Now most of you that have spent some time in the kitchen or in a restaurant have probably heard of this herb. Rosemary is a wonderful herb that can be used for seasoning as well as repelling mosquitoes. Rosemary is native to the Mediterranean so it likes hot, dry weather and well-drained soil. That is not to say that it won’t do well in your garden. I live in the northeast and have successfully grown rosemary in my garden for years. I do suggest you plant it in a portable pot that can be moved indoors during the winter. Rosemary doesn’t really like the cold weather and can die off or experience mold rot. My great Grandmother used to make her own mosquito repellant out of rosemary oil and olive oil. She would add about 5 drops of rosemary oil to a small dropper bottle filled with olive oil. She would then place a few drops on her wrists, ankles, and neck and rub the oil into her skin. I never once heard her complain about getting bit by mosquitoes. And wouldn’t you rather put something natural on your skin rather than harmful bug spray?
Citronella is most likely well known to everyone but not in terms of plants. I for one am more familiar with citronella candles, lamps, and oil for repelling bugs and mosquitoes. I recall many a barbecue when my mother would yell out, “Did someone light the citronella candle?” This was the one plant that I was not aware of before doing my research. Citronella is a perennial clumping grass, which can grow up, to 6 feet high. Citronella plants can grow pretty well during the summer and should be planted in full sun. You may need to trim it down several times to prevent it from growing too big. A good place for these would be next to fences or in the back of your garden so they don’t obstruct your smaller flowers. If you live in a northern climate you may want to grow them in a large pot. That way in the winter you can bring them indoors.

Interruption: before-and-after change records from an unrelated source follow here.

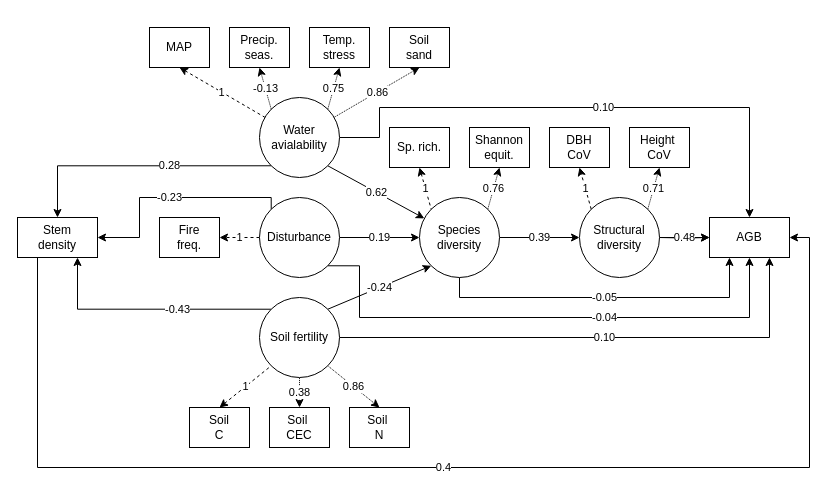
johngodlee/southern_african_befr keeps this draw.io diagram as sem_path_diag/full.drawio. Above is the earlier version. Source tidied: cells renumbered, new cells numbered last; positions are measured from the earlier drawing's top-left corner, leaving out a move shared by most shapes. Both pictures are drawn from the tidied source at 100%, with x=0, y=0 at pixel (17, 27).
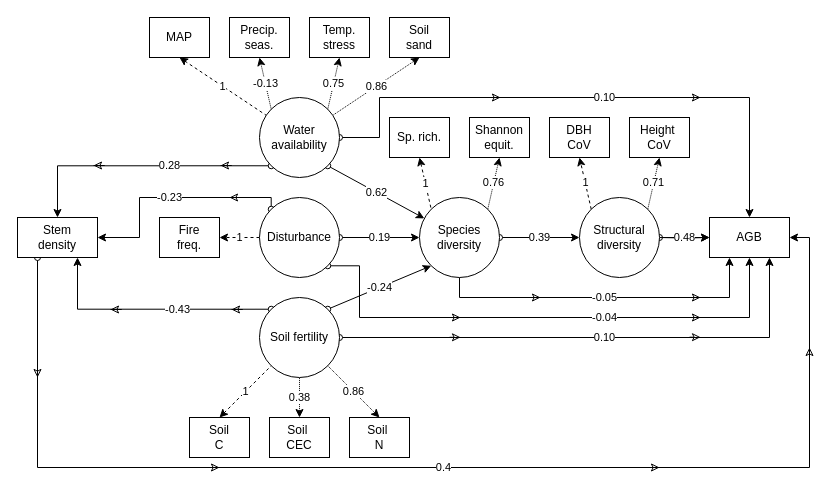
After the change.

Unchanged cells that the change refers to:
```xml
<mxCell id="4" value="AGB" style="rounded=1;whiteSpace=wrap;html=1;fontSize=12;glass=0;strokeWidth=1;shadow=0;arcSize=0;align=center;fontStyle=0;" parent="1" vertex="1">
  <mxGeometry x="692" y="190" width="80" height="40" as="geometry" />
</mxCell>
<mxCell id="6" value="Stem&lt;br&gt;density" style="rounded=1;whiteSpace=wrap;html=1;fontSize=12;glass=0;strokeWidth=1;shadow=0;arcSize=0;align=center;fontStyle=0;" parent="1" vertex="1">
  <mxGeometry y="190" width="80" height="40" as="geometry" />
</mxCell>
<mxCell id="9" value="Species&lt;br&gt;diversity" style="ellipse;whiteSpace=wrap;html=1;" parent="1" vertex="1">
  <mxGeometry x="402" y="170" width="80" height="80" as="geometry" />
</mxCell>
<mxCell id="13" value="Structural&lt;br&gt;diversity" style="ellipse;whiteSpace=wrap;html=1;" parent="1" vertex="1">
  <mxGeometry x="562" y="170" width="80" height="80" as="geometry" />
</mxCell>
<mxCell id="17" value="Soil fertility" style="ellipse;whiteSpace=wrap;html=1;" parent="1" vertex="1">
  <mxGeometry x="242" y="270" width="80" height="80" as="geometry" />
</mxCell>
<mxCell id="26" value="Disturbance" style="ellipse;whiteSpace=wrap;html=1;" parent="1" vertex="1">
  <mxGeometry x="242" y="170" width="80" height="80" as="geometry" />
</mxCell>
```

Change to the diagram source:
```diff
@@
-    <mxCell id="2" value="0.39" style="edgeStyle=orthogonalEdgeStyle;rounded=0;jettySize=auto;html=1;fontStyle=0;exitX=1;exitY=0.5;exitDx=0;exitDy=0;" parent="1" edge="1" source="9">
+    <mxCell id="2" value="0.39" style="edgeStyle=orthogonalEdgeStyle;rounded=0;jettySize=auto;html=1;fontStyle=0;exitX=1;exitY=0.5;exitDx=0;exitDy=0;startArrow=oval;startFill=0;" parent="1" edge="1" source="9">
       <mxGeometry relative="1" as="geometry">
         <mxPoint x="562" y="210" as="targetPoint" />
       </mxGeometry>
     </mxCell>
@@
-    <mxCell id="5" value="0.4" style="edgeStyle=orthogonalEdgeStyle;rounded=0;jettySize=auto;html=1;entryX=1;entryY=0.5;entryDx=0;entryDy=0;exitX=0.25;exitY=1;exitDx=0;exitDy=0;" parent="1" edge="1" source="6" target="4">
+    <mxCell id="5" value="0.4" style="edgeStyle=orthogonalEdgeStyle;rounded=0;jettySize=auto;html=1;entryX=1;entryY=0.5;entryDx=0;entryDy=0;exitX=0.25;exitY=1;exitDx=0;exitDy=0;startArrow=oval;startFill=0;" parent="1" edge="1" source="6" target="4">
       <mxGeometry relative="1" as="geometry">
         <Array as="points">
           <mxPoint x="20" y="440" />
           <mxPoint x="792" y="440" />
           <mxPoint x="792" y="210" />
         </Array>
       </mxGeometry>
     </mxCell>
@@
-    <mxCell id="12" value="0.48" style="edgeStyle=orthogonalEdgeStyle;rounded=0;jettySize=auto;html=1;startArrow=none;startFill=0;endArrow=classic;endFill=1;" parent="1" edge="1" source="13" target="4">
+    <mxCell id="12" value="0.48" style="edgeStyle=orthogonalEdgeStyle;rounded=0;jettySize=auto;html=1;startArrow=oval;startFill=0;endArrow=classic;endFill=1;" parent="1" edge="1" source="13" target="4">
       <mxGeometry x="-0.02" relative="1" as="geometry" />
     </mxCell>
@@
-    <mxCell id="14" value="-0.24" style="edgeStyle=none;rounded=0;jettySize=auto;html=1;exitX=1;exitY=0;exitDx=0;exitDy=0;entryX=0;entryY=1;entryDx=0;entryDy=0;" parent="1" edge="1" source="17" target="9">
+    <mxCell id="14" value="-0.24" style="edgeStyle=none;rounded=0;jettySize=auto;html=1;exitX=1;exitY=0;exitDx=0;exitDy=0;entryX=0;entryY=1;entryDx=0;entryDy=0;startArrow=oval;startFill=0;" parent="1" edge="1" source="17" target="9">
       <mxGeometry relative="1" as="geometry" />
     </mxCell>
-    <mxCell id="15" value="-0.43" style="edgeStyle=orthogonalEdgeStyle;rounded=0;jettySize=auto;html=1;entryX=0.75;entryY=1;entryDx=0;entryDy=0;exitX=0;exitY=0;exitDx=0;exitDy=0;" parent="1" edge="1" source="17" target="6">
+    <mxCell id="15" value="-0.43" style="edgeStyle=orthogonalEdgeStyle;rounded=0;jettySize=auto;html=1;entryX=0.75;entryY=1;entryDx=0;entryDy=0;exitX=0;exitY=0;exitDx=0;exitDy=0;startArrow=oval;startFill=0;" parent="1" edge="1" source="17" target="6">
       <mxGeometry x="-0.23" relative="1" as="geometry" />
     </mxCell>
-    <mxCell id="16" value="0.10" style="edgeStyle=orthogonalEdgeStyle;rounded=0;jettySize=auto;html=1;entryX=0.75;entryY=1;entryDx=0;entryDy=0;startArrow=none;startFill=0;endArrow=classic;endFill=1;" parent="1" edge="1" source="17" target="4">
+    <mxCell id="16" value="0.10" style="edgeStyle=orthogonalEdgeStyle;rounded=0;jettySize=auto;html=1;entryX=0.75;entryY=1;entryDx=0;entryDy=0;startArrow=oval;startFill=0;endArrow=classic;endFill=1;" parent="1" edge="1" source="17" target="4">
       <mxGeometry x="0.04" relative="1" as="geometry">
         <Array as="points">
           <mxPoint x="752" y="310" />
         </Array>
       </mxGeometry>
     </mxCell>
@@
-    <mxCell id="18" value="0.62" style="edgeStyle=none;rounded=0;jettySize=auto;html=1;exitX=1;exitY=1;exitDx=0;exitDy=0;" parent="1" edge="1" source="21" target="9">
+    <mxCell id="18" value="0.62" style="edgeStyle=none;rounded=0;jettySize=auto;html=1;exitX=1;exitY=1;exitDx=0;exitDy=0;startArrow=oval;startFill=0;" parent="1" edge="1" source="21" target="9">
       <mxGeometry relative="1" as="geometry" />
     </mxCell>
-    <mxCell id="19" value="0.28" style="rounded=0;jettySize=auto;html=1;entryX=0.5;entryY=0;entryDx=0;entryDy=0;exitX=0;exitY=1;exitDx=0;exitDy=0;edgeStyle=orthogonalEdgeStyle;" parent="1" edge="1" source="21" target="6">
+    <mxCell id="19" value="0.28" style="rounded=0;jettySize=auto;html=1;entryX=0.5;entryY=0;entryDx=0;entryDy=0;exitX=0;exitY=1;exitDx=0;exitDy=0;edgeStyle=orthogonalEdgeStyle;startArrow=oval;startFill=0;" parent="1" edge="1" source="21" target="6">
       <mxGeometry x="-0.23" relative="1" as="geometry" />
     </mxCell>
-    <mxCell id="20" value="0.10" style="edgeStyle=orthogonalEdgeStyle;rounded=0;jettySize=auto;html=1;exitX=1;exitY=0.5;exitDx=0;exitDy=0;startArrow=none;startFill=0;endArrow=classic;endFill=1;entryX=0.5;entryY=0;entryDx=0;entryDy=0;" parent="1" edge="1" source="21" target="4">
+    <mxCell id="20" value="0.10" style="edgeStyle=orthogonalEdgeStyle;rounded=0;jettySize=auto;html=1;exitX=1;exitY=0.5;exitDx=0;exitDy=0;startArrow=oval;startFill=0;endArrow=classic;endFill=1;entryX=0.5;entryY=0;entryDx=0;entryDy=0;" parent="1" edge="1" source="21" target="4">
       <mxGeometry x="0.07" relative="1" as="geometry">
         <Array as="points">
           <mxPoint x="362" y="110" />
-          <mxPoint x="362" y="80" />
-          <mxPoint x="732" y="80" />
+          <mxPoint x="362" y="70" />
+          <mxPoint x="732" y="70" />
         </Array>
       </mxGeometry>
     </mxCell>
-    <mxCell id="21" value="Water&lt;br&gt;avialability" style="ellipse;whiteSpace=wrap;html=1;" parent="1" vertex="1">
+    <mxCell id="21" value="Water&lt;br&gt;availability" style="ellipse;whiteSpace=wrap;html=1;" parent="1" vertex="1">
       <mxGeometry x="242" y="70" width="80" height="80" as="geometry" />
     </mxCell>
-    <mxCell id="22" value="0.19" style="edgeStyle=none;rounded=0;jettySize=auto;html=1;" parent="1" edge="1" source="26" target="9">
+    <mxCell id="22" value="0.19" style="edgeStyle=none;rounded=0;jettySize=auto;html=1;startArrow=oval;startFill=0;" parent="1" edge="1" source="26" target="9">
       <mxGeometry relative="1" as="geometry" />
     </mxCell>
-    <mxCell id="23" value="-0.23" style="edgeStyle=orthogonalEdgeStyle;rounded=0;jettySize=auto;html=1;exitX=0;exitY=0;exitDx=0;exitDy=0;" parent="1" edge="1" source="26">
+    <mxCell id="23" value="-0.23" style="edgeStyle=orthogonalEdgeStyle;rounded=0;jettySize=auto;html=1;exitX=0;exitY=0;exitDx=0;exitDy=0;startArrow=oval;startFill=0;" parent="1" edge="1" source="26">
       <mxGeometry relative="1" as="geometry">
         <mxPoint x="80" y="210" as="targetPoint" />
         <Array as="points">
           <mxPoint x="254" y="170" />
           <mxPoint x="122" y="170" />
           <mxPoint x="122" y="210" />
         </Array>
       </mxGeometry>
     </mxCell>
@@
-    <mxCell id="25" value="-0.04" style="edgeStyle=orthogonalEdgeStyle;rounded=0;jettySize=auto;html=1;exitX=1;exitY=1;exitDx=0;exitDy=0;entryX=0.5;entryY=1;entryDx=0;entryDy=0;startArrow=none;startFill=0;endArrow=classic;endFill=1;" parent="1" edge="1" source="26" target="4">
+    <mxCell id="25" value="-0.04" style="edgeStyle=orthogonalEdgeStyle;rounded=0;jettySize=auto;html=1;exitX=1;exitY=1;exitDx=0;exitDy=0;entryX=0.5;entryY=1;entryDx=0;entryDy=0;startArrow=oval;startFill=0;endArrow=classic;endFill=1;" parent="1" edge="1" source="26" target="4">
       <mxGeometry x="0.23" relative="1" as="geometry">
         <Array as="points">
           <mxPoint x="342" y="238" />
           <mxPoint x="342" y="290" />
           <mxPoint x="732" y="290" />
         </Array>
       </mxGeometry>
     </mxCell>
@@
     <mxCell id="28" value="Sp. rich." style="rounded=1;whiteSpace=wrap;html=1;fontSize=12;glass=0;strokeWidth=1;shadow=0;arcSize=0;align=center;fontStyle=0;" parent="1" vertex="1">
-      <mxGeometry x="372" y="100" width="60" height="40" as="geometry" />
+      <mxGeometry x="372" y="90" width="60" height="40" as="geometry" />
     </mxCell>
     <mxCell id="29" value="Shannon equit." style="rounded=1;whiteSpace=wrap;html=1;fontSize=12;glass=0;strokeWidth=1;shadow=0;arcSize=0;align=center;fontStyle=0;" parent="1" vertex="1">
-      <mxGeometry x="452" y="100" width="60" height="40" as="geometry" />
+      <mxGeometry x="452" y="90" width="60" height="40" as="geometry" />
     </mxCell>
     <mxCell id="30" value="DBH &lt;br&gt;CoV" style="rounded=1;whiteSpace=wrap;html=1;fontSize=12;glass=0;strokeWidth=1;shadow=0;arcSize=0;align=center;fontStyle=0;" parent="1" vertex="1">
-      <mxGeometry x="532" y="100" width="60" height="40" as="geometry" />
+      <mxGeometry x="532" y="90" width="60" height="40" as="geometry" />
     </mxCell>
     <mxCell id="31" value="Height&amp;nbsp;&lt;br&gt;CoV" style="rounded=1;whiteSpace=wrap;html=1;fontSize=12;glass=0;strokeWidth=1;shadow=0;arcSize=0;align=center;fontStyle=0;" parent="1" vertex="1">
-      <mxGeometry x="612" y="100" width="60" height="40" as="geometry" />
+      <mxGeometry x="612" y="90" width="60" height="40" as="geometry" />
     </mxCell>
@@
     <mxCell id="33" value="Soil&lt;br&gt;sand" style="rounded=1;whiteSpace=wrap;html=1;fontSize=12;glass=0;strokeWidth=1;shadow=0;arcSize=0;align=center;fontStyle=0;" parent="1" vertex="1">
-      <mxGeometry x="372" width="60" height="40" as="geometry" />
+      <mxGeometry x="372" y="-10" width="60" height="40" as="geometry" />
     </mxCell>
@@
     <mxCell id="35" value="Temp.&lt;br&gt;stress" style="rounded=1;whiteSpace=wrap;html=1;fontSize=12;glass=0;strokeWidth=1;shadow=0;arcSize=0;align=center;fontStyle=0;" parent="1" vertex="1">
-      <mxGeometry x="292" width="60" height="40" as="geometry" />
+      <mxGeometry x="292" y="-10" width="60" height="40" as="geometry" />
     </mxCell>
@@
     <mxCell id="37" value="Precip.&lt;br&gt;seas." style="rounded=1;whiteSpace=wrap;html=1;fontSize=12;glass=0;strokeWidth=1;shadow=0;arcSize=0;align=center;fontStyle=0;" parent="1" vertex="1">
-      <mxGeometry x="212" width="60" height="40" as="geometry" />
+      <mxGeometry x="212" y="-10" width="60" height="40" as="geometry" />
     </mxCell>
@@
     <mxCell id="39" value="Soil&amp;nbsp;&lt;br&gt;N" style="rounded=1;whiteSpace=wrap;html=1;fontSize=12;glass=0;strokeWidth=1;shadow=0;arcSize=0;align=center;fontStyle=0;" parent="1" vertex="1">
-      <mxGeometry x="332" y="380" width="60" height="40" as="geometry" />
+      <mxGeometry x="332" y="390" width="60" height="40" as="geometry" />
     </mxCell>
@@
     <mxCell id="41" value="Soil&amp;nbsp;&lt;br&gt;CEC" style="rounded=1;whiteSpace=wrap;html=1;fontSize=12;glass=0;strokeWidth=1;shadow=0;arcSize=0;align=center;fontStyle=0;" parent="1" vertex="1">
-      <mxGeometry x="252" y="380" width="60" height="40" as="geometry" />
+      <mxGeometry x="252" y="390" width="60" height="40" as="geometry" />
     </mxCell>
@@
     <mxCell id="43" value="Soil&lt;br&gt;C" style="rounded=1;whiteSpace=wrap;html=1;fontSize=12;glass=0;strokeWidth=1;shadow=0;arcSize=0;align=center;fontStyle=0;" parent="1" vertex="1">
-      <mxGeometry x="172" y="380" width="60" height="40" as="geometry" />
+      <mxGeometry x="172" y="390" width="60" height="40" as="geometry" />
     </mxCell>
@@
     <mxCell id="46" value="MAP" style="rounded=1;whiteSpace=wrap;html=1;fontSize=12;glass=0;strokeWidth=1;shadow=0;arcSize=0;align=center;fontStyle=0;" parent="1" vertex="1">
-      <mxGeometry x="132" width="60" height="40" as="geometry" />
+      <mxGeometry x="132" y="-10" width="60" height="40" as="geometry" />
     </mxCell>
+    <mxCell id="47" style="edgeStyle=orthogonalEdgeStyle;rounded=0;orthogonalLoop=1;jettySize=auto;html=1;fontStyle=0;endArrow=classic;endFill=0;" parent="1" edge="1">
+      <mxGeometry relative="1" as="geometry">
+        <mxPoint x="452" y="70" as="sourcePoint" />
+        <mxPoint x="483" y="70" as="targetPoint" />
+      </mxGeometry>
+    </mxCell>
+    <mxCell id="48" style="edgeStyle=orthogonalEdgeStyle;rounded=0;orthogonalLoop=1;jettySize=auto;html=1;fontStyle=0;endArrow=classic;endFill=0;" parent="1" edge="1">
+      <mxGeometry relative="1" as="geometry">
+        <mxPoint x="652" y="70" as="sourcePoint" />
+        <mxPoint x="683" y="70" as="targetPoint" />
+      </mxGeometry>
+    </mxCell>
+    <mxCell id="49" style="edgeStyle=orthogonalEdgeStyle;rounded=0;orthogonalLoop=1;jettySize=auto;html=1;fontStyle=0;endArrow=classic;endFill=0;" parent="1" edge="1">
+      <mxGeometry relative="1" as="geometry">
+        <mxPoint x="492" y="270" as="sourcePoint" />
+        <mxPoint x="523" y="270" as="targetPoint" />
+      </mxGeometry>
+    </mxCell>
+    <mxCell id="50" style="edgeStyle=orthogonalEdgeStyle;rounded=0;orthogonalLoop=1;jettySize=auto;html=1;fontStyle=0;endArrow=classic;endFill=0;" parent="1" edge="1">
+      <mxGeometry relative="1" as="geometry">
+        <mxPoint x="652" y="270" as="sourcePoint" />
+        <mxPoint x="683" y="270" as="targetPoint" />
+      </mxGeometry>
+    </mxCell>
+    <mxCell id="51" style="edgeStyle=orthogonalEdgeStyle;rounded=0;orthogonalLoop=1;jettySize=auto;html=1;fontStyle=0;endArrow=classic;endFill=0;" parent="1" edge="1">
+      <mxGeometry relative="1" as="geometry">
+        <mxPoint x="412" y="290" as="sourcePoint" />
+        <mxPoint x="443" y="290" as="targetPoint" />
+      </mxGeometry>
+    </mxCell>
+    <mxCell id="52" style="edgeStyle=orthogonalEdgeStyle;rounded=0;orthogonalLoop=1;jettySize=auto;html=1;fontStyle=0;endArrow=classic;endFill=0;" parent="1" edge="1">
+      <mxGeometry relative="1" as="geometry">
+        <mxPoint x="652" y="290" as="sourcePoint" />
+        <mxPoint x="683" y="290" as="targetPoint" />
+      </mxGeometry>
+    </mxCell>
+    <mxCell id="53" style="edgeStyle=orthogonalEdgeStyle;rounded=0;orthogonalLoop=1;jettySize=auto;html=1;fontStyle=0;endArrow=classic;endFill=0;" parent="1" edge="1">
+      <mxGeometry relative="1" as="geometry">
+        <mxPoint x="672" y="310" as="sourcePoint" />
+        <mxPoint x="683" y="309.7" as="targetPoint" />
+        <Array as="points">
+          <mxPoint x="683" y="310" />
+          <mxPoint x="683" y="310" />
+        </Array>
+      </mxGeometry>
+    </mxCell>
+    <mxCell id="54" style="edgeStyle=orthogonalEdgeStyle;rounded=0;orthogonalLoop=1;jettySize=auto;html=1;fontStyle=0;endArrow=classic;endFill=0;" parent="1" edge="1">
+      <mxGeometry relative="1" as="geometry">
+        <mxPoint x="432" y="310.1" as="sourcePoint" />
+        <mxPoint x="443" y="309.8" as="targetPoint" />
+        <Array as="points">
+          <mxPoint x="443" y="310.1" />
+          <mxPoint x="443" y="310.1" />
+        </Array>
+      </mxGeometry>
+    </mxCell>
+    <mxCell id="55" style="edgeStyle=orthogonalEdgeStyle;rounded=0;orthogonalLoop=1;jettySize=auto;html=1;fontStyle=0;endArrow=classic;endFill=0;" parent="1" edge="1">
+      <mxGeometry relative="1" as="geometry">
+        <mxPoint x="191" y="440.3" as="sourcePoint" />
+        <mxPoint x="202" y="440" as="targetPoint" />
+        <Array as="points">
+          <mxPoint x="202" y="440.3" />
+          <mxPoint x="202" y="440.3" />
+        </Array>
+      </mxGeometry>
+    </mxCell>
+    <mxCell id="56" style="edgeStyle=orthogonalEdgeStyle;rounded=0;orthogonalLoop=1;jettySize=auto;html=1;fontStyle=0;endArrow=classic;endFill=0;" parent="1" edge="1">
+      <mxGeometry relative="1" as="geometry">
+        <mxPoint x="631" y="440.3" as="sourcePoint" />
+        <mxPoint x="642" y="440" as="targetPoint" />
+        <Array as="points">
+          <mxPoint x="642" y="440.3" />
+          <mxPoint x="642" y="440.3" />
+        </Array>
+      </mxGeometry>
+    </mxCell>
+    <mxCell id="57" style="edgeStyle=orthogonalEdgeStyle;rounded=0;orthogonalLoop=1;jettySize=auto;html=1;fontStyle=0;endArrow=classic;endFill=0;" parent="1" edge="1">
+      <mxGeometry relative="1" as="geometry">
+        <mxPoint x="792" y="330" as="sourcePoint" />
+        <mxPoint x="792" y="320" as="targetPoint" />
+        <Array as="points">
+          <mxPoint x="792" y="350" />
+        </Array>
+      </mxGeometry>
+    </mxCell>
+    <mxCell id="58" style="edgeStyle=orthogonalEdgeStyle;rounded=0;orthogonalLoop=1;jettySize=auto;html=1;fontStyle=0;endArrow=classic;endFill=0;" parent="1" edge="1">
+      <mxGeometry relative="1" as="geometry">
+        <mxPoint x="20" y="340" as="sourcePoint" />
+        <mxPoint x="20" y="350" as="targetPoint" />
+        <Array as="points">
+          <mxPoint x="20" y="340" />
+          <mxPoint x="20" y="340" />
+        </Array>
+      </mxGeometry>
+    </mxCell>
+    <mxCell id="59" style="edgeStyle=orthogonalEdgeStyle;rounded=0;orthogonalLoop=1;jettySize=auto;html=1;fontStyle=0;endArrow=classic;endFill=0;" parent="1" edge="1">
+      <mxGeometry relative="1" as="geometry">
+        <mxPoint x="203" y="138" as="sourcePoint" />
+        <mxPoint x="203" y="138" as="targetPoint" />
+        <Array as="points">
+          <mxPoint x="214" y="138.1" />
+          <mxPoint x="214" y="138.1" />
+        </Array>
+      </mxGeometry>
+    </mxCell>
+    <mxCell id="60" style="edgeStyle=orthogonalEdgeStyle;rounded=0;orthogonalLoop=1;jettySize=auto;html=1;fontStyle=0;endArrow=classic;endFill=0;" parent="1" edge="1">
+      <mxGeometry relative="1" as="geometry">
+        <mxPoint x="76" y="138" as="sourcePoint" />
+        <mxPoint x="76" y="138" as="targetPoint" />
+        <Array as="points">
+          <mxPoint x="87" y="138.1" />
+          <mxPoint x="87" y="138.1" />
+        </Array>
+      </mxGeometry>
+    </mxCell>
+    <mxCell id="61" style="edgeStyle=orthogonalEdgeStyle;rounded=0;orthogonalLoop=1;jettySize=auto;html=1;fontStyle=0;endArrow=classic;endFill=0;" parent="1" edge="1">
+      <mxGeometry relative="1" as="geometry">
+        <mxPoint x="214" y="282" as="sourcePoint" />
+        <mxPoint x="214" y="282" as="targetPoint" />
+        <Array as="points">
+          <mxPoint x="225" y="282.1" />
+          <mxPoint x="225" y="282.1" />
+        </Array>
+      </mxGeometry>
+    </mxCell>
+    <mxCell id="62" style="edgeStyle=orthogonalEdgeStyle;rounded=0;orthogonalLoop=1;jettySize=auto;html=1;fontStyle=0;endArrow=classic;endFill=0;" parent="1" edge="1">
+      <mxGeometry relative="1" as="geometry">
+        <mxPoint x="93" y="282" as="sourcePoint" />
+        <mxPoint x="93" y="282" as="targetPoint" />
+        <Array as="points">
+          <mxPoint x="104" y="282.1" />
+          <mxPoint x="104" y="282.1" />
+        </Array>
+      </mxGeometry>
+    </mxCell>
+    <mxCell id="63" style="edgeStyle=orthogonalEdgeStyle;rounded=0;orthogonalLoop=1;jettySize=auto;html=1;fontStyle=0;endArrow=classic;endFill=0;" parent="1" edge="1">
+      <mxGeometry relative="1" as="geometry">
+        <mxPoint x="212" y="170" as="sourcePoint" />
+        <mxPoint x="212" y="170" as="targetPoint" />
+        <Array as="points">
+          <mxPoint x="223" y="170.1" />
+          <mxPoint x="223" y="170.1" />
+        </Array>
+      </mxGeometry>
+    </mxCell>
```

This last plant on my list is one of my favorites because of its colorful flowers. Ageratum also known as Floss flowers emits a smell which mosquitoes find offensive. They also secrete coumarin, which is widely used in commercial mosquito repellents. The plant is low lying and has some really nice colorful blooms in a variety of colors. It is easy to care for and will do well in full or partial sun. It also does not require a rich soil. They look great in a rock garden since they are low lying.
Finally in my research I did find other plants that repel mosquitoes. One was catnip. I did not include this plant in my recommendations since cats are attracted to catnip. I just envisioned my yard turning into one big cat hang out if I planted catnip. Another suggestion that I found was a plant called lemongrass. I didn’t include it since it may be more difficult to find than the others mentioned. I personally planted a bunch of marigolds in our garden and hung a pot with a mint plant side. We also have a rosemary plant in our garden.
I will let everyone know how well these plants do this summer when the mosquitoes are out in full force. I look forward to hearing any of your stories and suggestions as well.